Task instructions.
Only a number is expected: how many lines in the entries that follow contain the word "DICIEMBRE"?

[Change detection outputs]
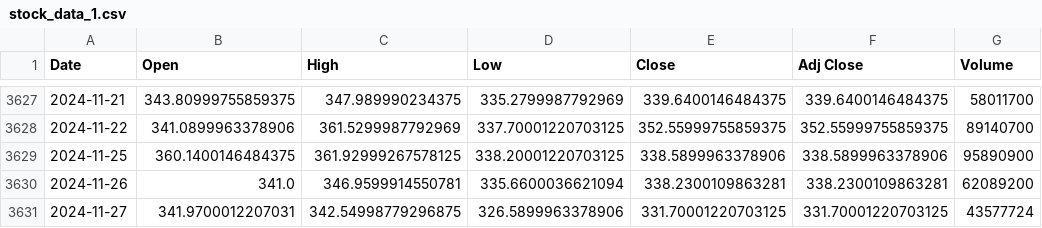
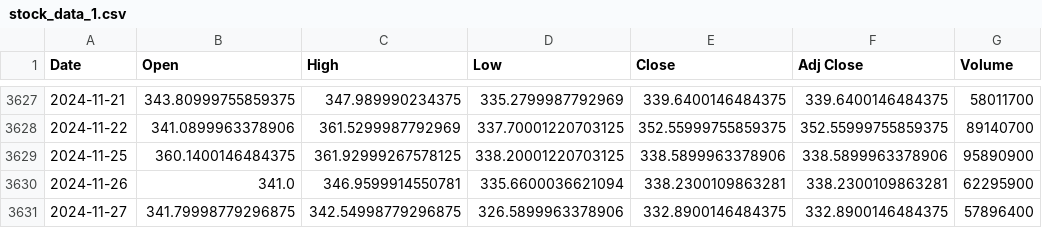
Before and after one commit to XBastille/FoxTrend, a CSV file: public/stock_data_1.csv, drawn as a sheet; only a part is shown, gaps mark what is left out.

```diff
--- a/public/stock_data_1.csv
+++ b/public/stock_data_1.csv
@@ -3629,3 +3629,3 @@ Date,Open,High,Low,Close,Adj Close,Volume
 2024-11-25,360.1400146484375,361.92999267578125,338.20001220703125,338.5899963378906,338.5899963378906,95890900
-2024-11-26,341.0,346.9599914550781,335.6600036621094,338.2300109863281,338.2300109863281,62089200
-2024-11-27,341.9700012207031,342.54998779296875,326.5899963378906,331.70001220703125,331.70001220703125,43577724
+2024-11-26,341.0,346.9599914550781,335.6600036621094,338.2300109863281,338.2300109863281,62295900
+2024-11-27,341.79998779296875,342.54998779296875,326.5899963378906,332.8900146484375,332.8900146484375,57896400
```
Also changed, not shown: public/technical_indicators_1.csv, 10 other files.
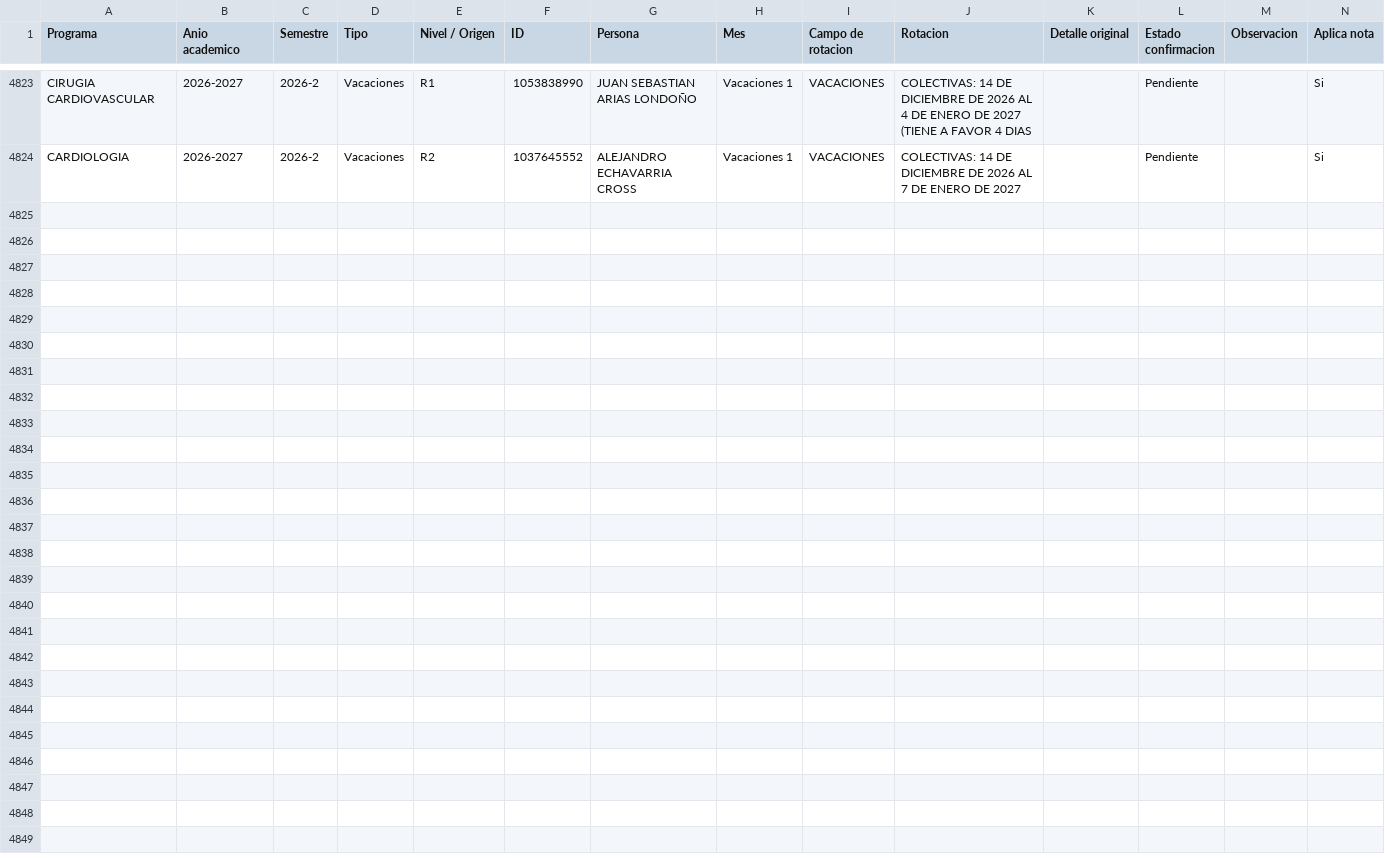
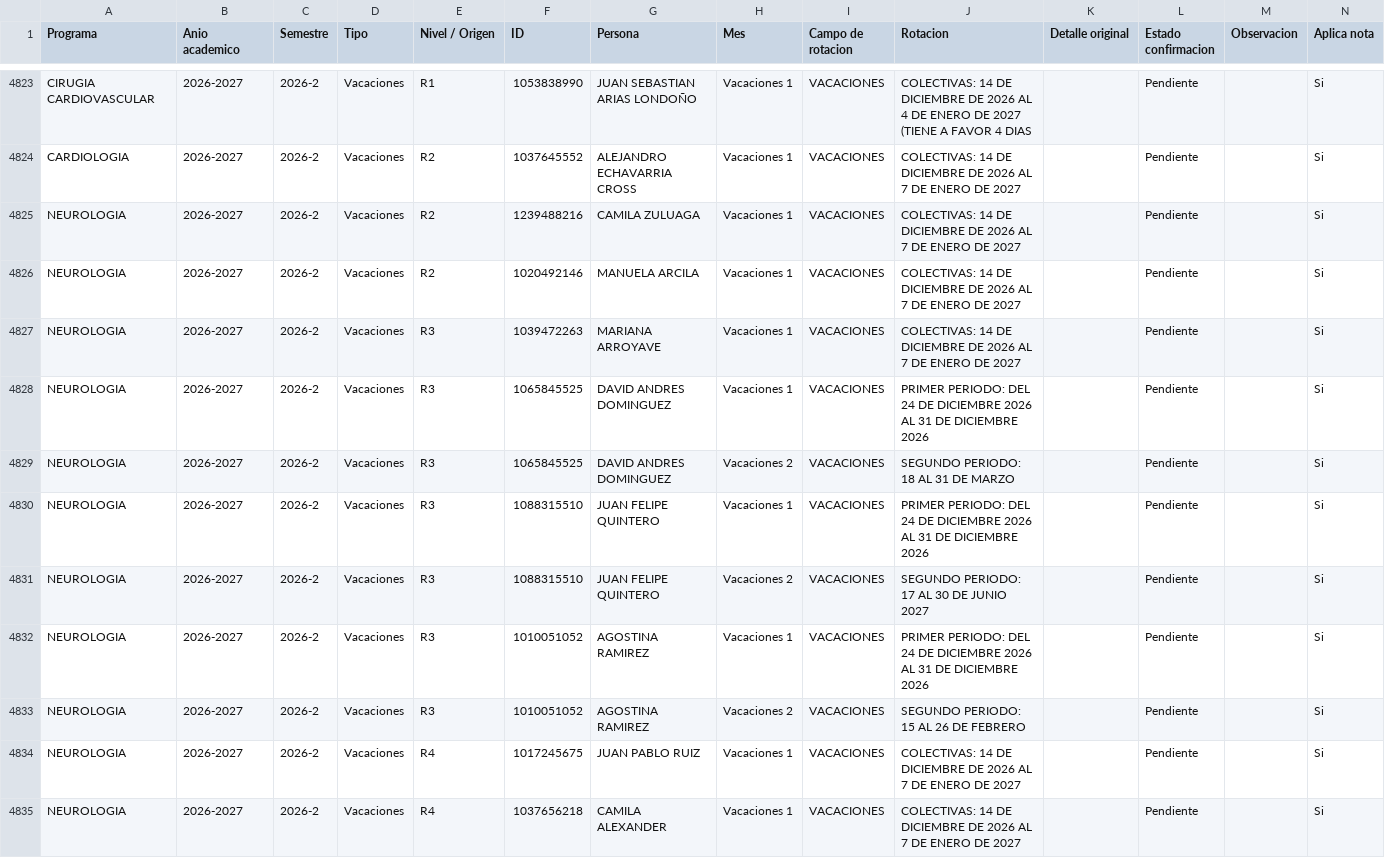
Before and after one commit to posgradosces/posgrados-ces, a CSV file: datos/BASE_GENERAL.csv, drawn as a sheet; only a part is shown, gaps mark what is left out; the diff names each change by its address in the sheet, - before the commit and + after, or states it on an @@ line.

Commit message:
Publicación manual desde el micrositio (Ana Maria Palacio) — 2026-09-18 14:50:43

```diff
--- a/datos/BASE_GENERAL.csv
+++ b/datos/BASE_GENERAL.csv
+row 4825: NEUROLOGIA | 2026-2027 | 2026-2 | Vacaciones | R2 | 1239488216 | CAMILA ZULUAGA | Vacaciones 1 | VACACIONES | COLECTIVAS: 14 DE DICIEMBRE DE 2026 AL 7 DE ENERO DE 2027 |  | Pendiente |  | Si
+row 4826: NEUROLOGIA | 2026-2027 | 2026-2 | Vacaciones | R2 | 1020492146 | MANUELA ARCILA | Vacaciones 1 | VACACIONES | COLECTIVAS: 14 DE DICIEMBRE DE 2026 AL 7 DE ENERO DE 2027 |  | Pendiente |  | Si
+row 4827: NEUROLOGIA | 2026-2027 | 2026-2 | Vacaciones | R3 | 1039472263 | MARIANA ARROYAVE | Vacaciones 1 | VACACIONES | COLECTIVAS: 14 DE DICIEMBRE DE 2026 AL 7 DE ENERO DE 2027 |  | Pendiente |  | Si
+row 4828: NEUROLOGIA | 2026-2027 | 2026-2 | Vacaciones | R3 | 1065845525 | DAVID ANDRES DOMINGUEZ | Vacaciones 1 | VACACIONES | PRIMER PERIODO: DEL 24 DE DICIEMBRE 2026 AL 31 DE DICIEMBRE 2026 |  | Pendiente |  | Si
+row 4829: NEUROLOGIA | 2026-2027 | 2026-2 | Vacaciones | R3 | 1065845525 | DAVID ANDRES DOMINGUEZ | Vacaciones 2 | VACACIONES | SEGUNDO PERIODO: 18 AL 31 DE MARZO |  | Pendiente |  | Si
+row 4830: NEUROLOGIA | 2026-2027 | 2026-2 | Vacaciones | R3 | 1088315510 | JUAN FELIPE QUINTERO | Vacaciones 1 | VACACIONES | PRIMER PERIODO: DEL 24 DE DICIEMBRE 2026 AL 31 DE DICIEMBRE 2026 |  | Pendiente |  | Si
+row 4831: NEUROLOGIA | 2026-2027 | 2026-2 | Vacaciones | R3 | 1088315510 | JUAN FELIPE QUINTERO | Vacaciones 2 | VACACIONES | SEGUNDO PERIODO: 17 AL 30 DE JUNIO 2027 |  | Pendiente |  | Si
+row 4832: NEUROLOGIA | 2026-2027 | 2026-2 | Vacaciones | R3 | 1010051052 | AGOSTINA RAMIREZ | Vacaciones 1 | VACACIONES | PRIMER PERIODO: DEL 24 DE DICIEMBRE 2026 AL 31 DE DICIEMBRE 2026 |  | Pendiente |  | Si
+row 4833: NEUROLOGIA | 2026-2027 | 2026-2 | Vacaciones | R3 | 1010051052 | AGOSTINA RAMIREZ | Vacaciones 2 | VACACIONES | SEGUNDO PERIODO: 15 AL 26 DE FEBRERO |  | Pendiente |  | Si
+row 4834: NEUROLOGIA | 2026-2027 | 2026-2 | Vacaciones | R4 | 1017245675 | JUAN PABLO RUIZ | Vacaciones 1 | VACACIONES | COLECTIVAS: 14 DE DICIEMBRE DE 2026 AL 7 DE ENERO DE 2027 |  | Pendiente |  | Si
+row 4835: NEUROLOGIA | 2026-2027 | 2026-2 | Vacaciones | R4 | 1037656218 | CAMILA ALEXANDER | Vacaciones 1 | VACACIONES | COLECTIVAS: 14 DE DICIEMBRE DE 2026 AL 7 DE ENERO DE 2027 |  | Pendiente |  | Si
```
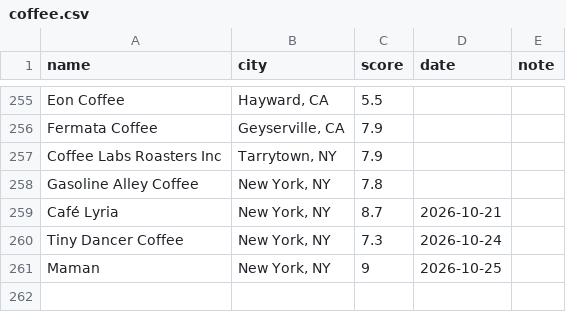
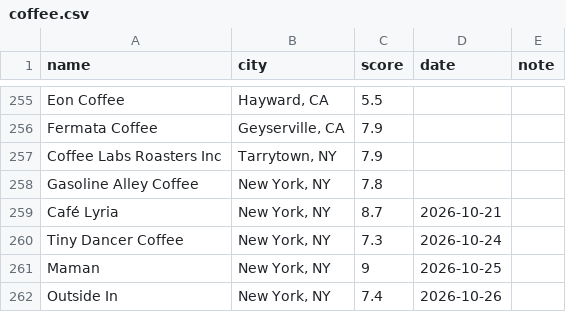
Before and after one commit to rohit9mehta/personal-site, a CSV file: data/coffee.csv, drawn as a sheet; only a part is shown, gaps mark what is left out.

```diff
--- a/data/coffee.csv
+++ b/data/coffee.csv
@@ -261 +261,2 @@ Tiny Dancer Coffee,"New York, NY",7.3,2026-10-24
 Maman,"New York, NY",9,2026-10-25
+Outside In,"New York, NY",7.4,2026-10-26
```
Also changed, not shown: 1 other file.
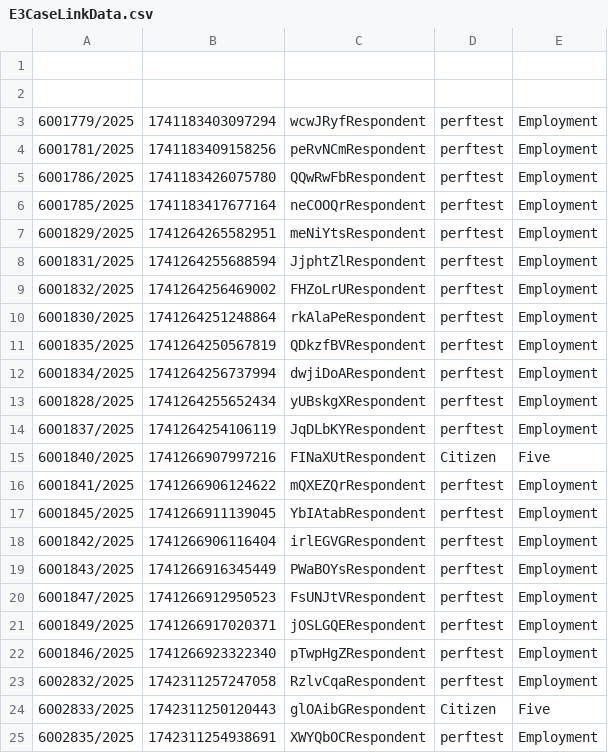
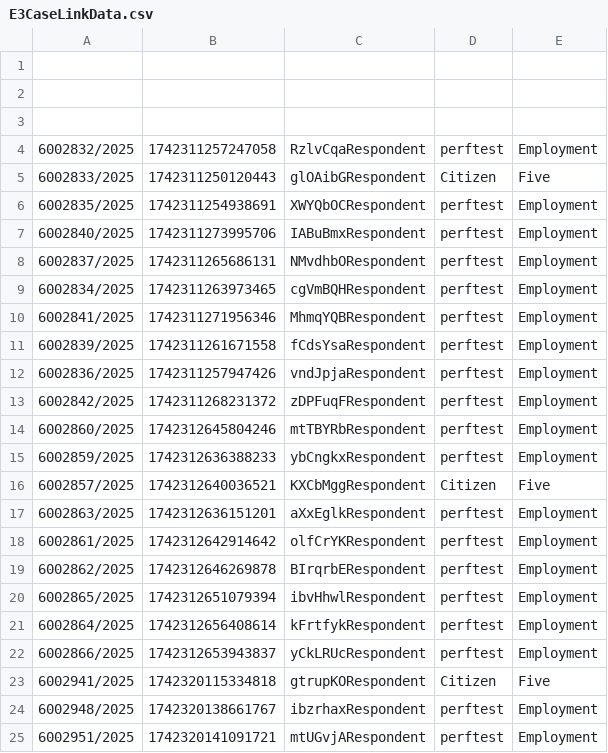
Before and after one commit to hmcts/et-performance, a CSV file: E3CaseLinkData.csv, drawn as a sheet; only a part is shown; the shorter side is filled out with more unchanged rows; the diff names each change by its address in the sheet, - before the commit and + after, or states it on an @@ line.

```diff
--- a/E3CaseLinkData.csv
+++ b/E3CaseLinkData.csv
-row 3: 6001779/2025 | 1741183403097294 | wcwJRyfRespondent | perftest | Employment
+row 3: (empty)
-row 4: 6001781/2025 | 1741183409158256 | peRvNCmRespondent | perftest | Employment
-row 5: 6001786/2025 | 1741183426075780 | QQwRwFbRespondent | perftest | Employment
-row 6: 6001785/2025 | 1741183417677164 | neCOOQrRespondent | perftest | Employment
-row 7: 6001829/2025 | 1741264265582951 | meNiYtsRespondent | perftest | Employment
-row 8: 6001831/2025 | 1741264255688594 | JjphtZlRespondent | perftest | Employment
-row 9: 6001832/2025 | 1741264256469002 | FHZoLrURespondent | perftest | Employment
-row 10: 6001830/2025 | 1741264251248864 | rkAlaPeRespondent | perftest | Employment
-row 11: 6001835/2025 | 1741264250567819 | QDkzfBVRespondent | perftest | Employment
-row 12: 6001834/2025 | 1741264256737994 | dwjiDoARespondent | perftest | Employment
-row 13: 6001828/2025 | 1741264255652434 | yUBskgXRespondent | perftest | Employment
-row 14: 6001837/2025 | 1741264254106119 | JqDLbKYRespondent | perftest | Employment
-row 15: 6001840/2025 | 1741266907997216 | FINaXUtRespondent | Citizen | Five
-row 16: 6001841/2025 | 1741266906124622 | mQXEZQrRespondent | perftest | Employment
-row 17: 6001845/2025 | 1741266911139045 | YbIAtabRespondent | perftest | Employment
-row 18: 6001842/2025 | 1741266906116404 | irlEGVGRespondent | perftest | Employment
-row 19: 6001843/2025 | 1741266916345449 | PWaBOYsRespondent | perftest | Employment
-row 20: 6001847/2025 | 1741266912950523 | FsUNJtVRespondent | perftest | Employment
-row 21: 6001849/2025 | 1741266917020371 | jOSLGQERespondent | perftest | Employment
-row 22: 6001846/2025 | 1741266923322340 | pTwpHgZRespondent | perftest | Employment
```
Also changed, not shown: 19 other files.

Exercise answer.
8